RESEARCH EDUCATION AND TRAINING CORE A.
Specific Aims The specific aims of the Research Education and Training Core (RETC) are to: i) create and maintain a coordinated effort to address educational, health, and economic disparities throughout the Texas A&M University System, 2) train new generation of scholars in health disparities, 3) enhance literacy on health disparity issues for undergraduate and graduate students, 4) disseminate state-government policy and practice guidelines to design, implement and evaluate community based health disparity programs, and 5) communicate best practices.
These specific aims will be met through a series of distinct, yet interrelated projects as outlined in this section. The purpose of the RETC is to expose current and potential research investigators to a transdisciplinary approach to health disparities research. The Center for the Study of Health Disparities (CSHD) and the Center for Community Health Development (CCHD) have the resources to substantially improve the scientific community's understanding of health disparities issues, effectively train practitioners and researchers, and to increase the success rates of health promotion and disease prevention efforts. The eight research education and training core activities outlined in this section below meet the designated specific aims and clearly articulate with the five major objectives of Project RFA, which are to: 1. Advance the science directed toward reducing, eliminating, or preventing health disparities 2. Accelerate the discovery of new interventions and expand the utilization/adaptation of existing evidenced-based interventions for preventing, reducing, or eliminating health disparities 3. Increase the number of researchers and professionals from health disparity populations trained in biomedical and behavioral research 4. Increase the quality of the training provided to biomedical and behavioral researchers and professionals conducting research on health disparities 5. Increase public trust, the dissemination and utilization of scientific, and health information relevant to health disparity populations The eight interrelated core activities for this application build on the successful initiatives of the CSHD in their funded R24 grant.
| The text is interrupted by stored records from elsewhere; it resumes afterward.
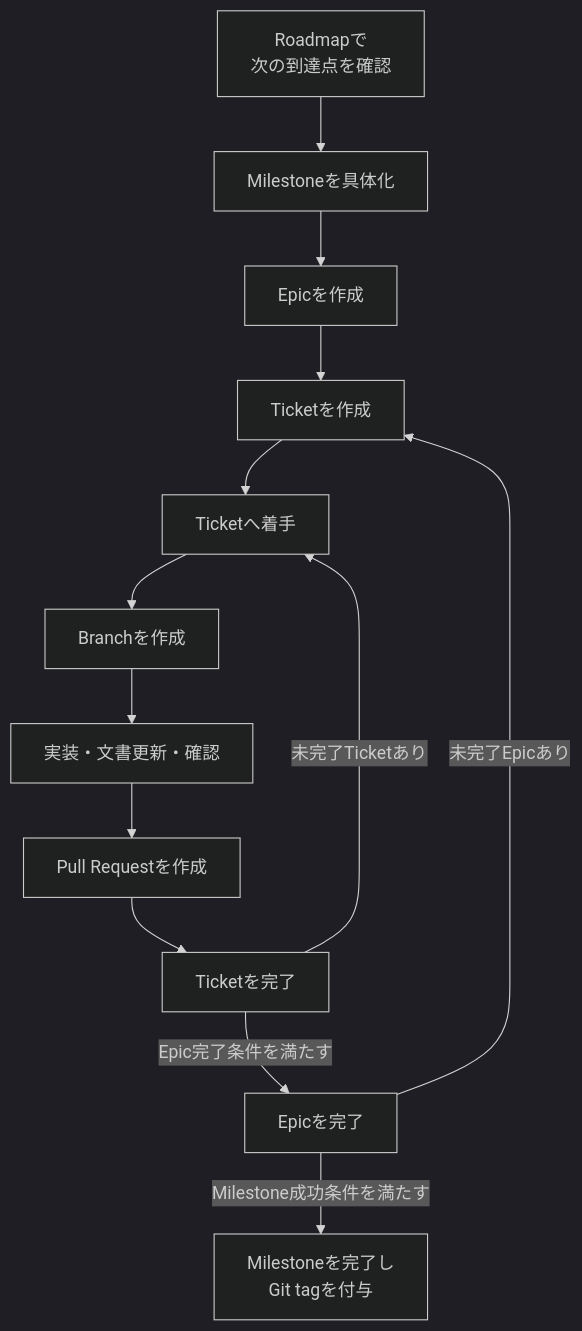
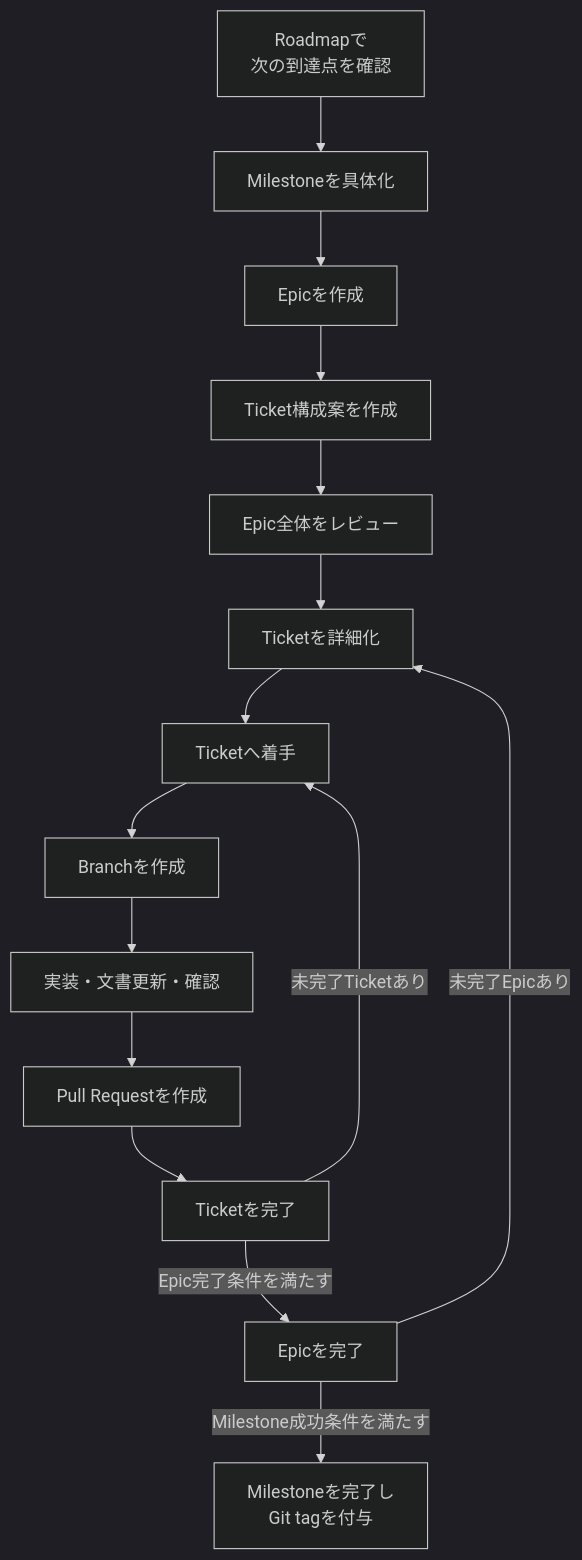
The diagram in docs/RAGScope開発運用ガイド.md (takashit16833/RAGScope), drawn with Mermaid (dark theme) before and after one commit. The commit also changed other lines of this file and 2 other files, not shown here.

````diff
--- a/docs/RAGScope開発運用ガイド.md
+++ b/docs/RAGScope開発運用ガイド.md
@@ -42,20 +42,22 @@
 ```mermaid
 flowchart TD
     Roadmap["Roadmapで<br>次の到達点を確認"]
     Milestone["Milestoneを具体化"]
     Epic["Epicを作成"]
-    Ticket["Ticketを作成"]
+    Plan["Ticket構成案を作成"]
+    Review["Epic全体をレビュー"]
+    Ticket["Ticketを詳細化"]
     Start["Ticketへ着手"]
     Branch["Branchを作成"]
     Work["実装・文書更新・確認"]
     PR["Pull Requestを作成"]
     Done["Ticketを完了"]
     EpicDone["Epicを完了"]
     Release["Milestoneを完了し<br>Git tagを付与"]
 
-    Roadmap --> Milestone --> Epic --> Ticket --> Start --> Branch --> Work --> PR --> Done
+    Roadmap --> Milestone --> Epic --> Plan --> Review --> Ticket --> Start --> Branch --> Work --> PR --> Done
     Done -->|未完了Ticketあり| Start
     Done -->|Epic完了条件を満たす| EpicDone
     EpicDone -->|未完了Epicあり| Ticket
     EpicDone -->|Milestone成功条件を満たす| Release
 ```
````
These core activities include the following: 1. Establish and support a Texas A&M University System Institute on Educational, Health, and Economic Disparities (IEHED) 2. Establish a Student Health Disparities Training Initiative 3. Research Seminar Series 4. Distance Education Health Disparities Course 5. Health Disparities Certification Program 6. Pipeline From Prairie View A&M University to TAMU 7. Faculty/Student Health Disparities Research Mini-Grants 8. Theme Issue on Community Participatory Research Skills for Health Disparities Researchers and Practitioners, published in the American Journal of Health Studies. Figure IV-i depicts the articulation of the eight core activities proposed in this application with the objectives of the project export initiative. These relationships will be discussed in greater detail in the body of the texts that follows.
|Odum, Mary; Outley, Corliss W; McKyer, E Lisako J et al. (2017) Weight-Related Barriers for Overweight Students in an Elementary Physical Education Classroom: An Exploratory Case Study with One Physical Education Teacher. Front Public Health 5:305|
|McMaughan, Darcy K; Huber Jr, John C; Forjuoh, Samuel N et al. (2016) Physician Recommendation of Diabetes Clinical Protocols. Hosp Top 94:15-21|
|Amuta, Ann O; Jacobs, Wura; Idoko, Ehikowoicho E et al. (2015) Influence of the Home Food Environment on Children's Fruit and Vegetable Consumption: A Study of Rural Low-Income Families. Health Promot Pract 16:689-98|
|Umstattd Meyer, M Renée; Walsh, Shana M; Sharkey, Joseph R et al. (2014) Physical and social environmental characteristics of physical activity for Mexican-origin children: examining differences between school year and summer perceptions. BMC Public Health 14:958|
|Forjuoh, Samuel N; Ory, Marcia G; Jiang, Luohua et al. (2014) Impact of chronic disease self-management programs on type 2 diabetes management in primary care. World J Diabetes 5:407-14|
|Adepoju, Omolola E; Bolin, Jane N; Phillips, Charles D et al. (2014) Effects of diabetes self-management programs on time-to-hospitalization among patients with type 2 diabetes: a survival analysis model. Patient Educ Couns 95:111-7|
|Forjuoh, Samuel N; Bolin, Jane N; Vuong, Ann M et al. (2014) Primary care physicians' perceptions of diabetes treatment protocols. Tex Med 110:e1|
|Adepoju, Omolola E; Bolin, Jane N; Ohsfeldt, Robert L et al. (2014) Can chronic disease management programs for patients with type 2 diabetes reduce productivity-related indirect costs of the disease? Evidence from a randomized controlled trial. Popul Health Manag 17:112-20|
|Forjuoh, Samuel N; Bolin, Jane N; Huber Jr, John C et al. (2014) Behavioral and technological interventions targeting glycemic control in a racially/ethnically diverse population: a randomized controlled trial. BMC Public Health 14:71|
|Nalty, Courtney C; Sharkey, Joseph R; Dean, Wesley R (2013) Children's reporting of food insecurity in predominately food insecure households in Texas border colonias. Nutr J 12:15|
Showing the most recent 10 out of 48 publications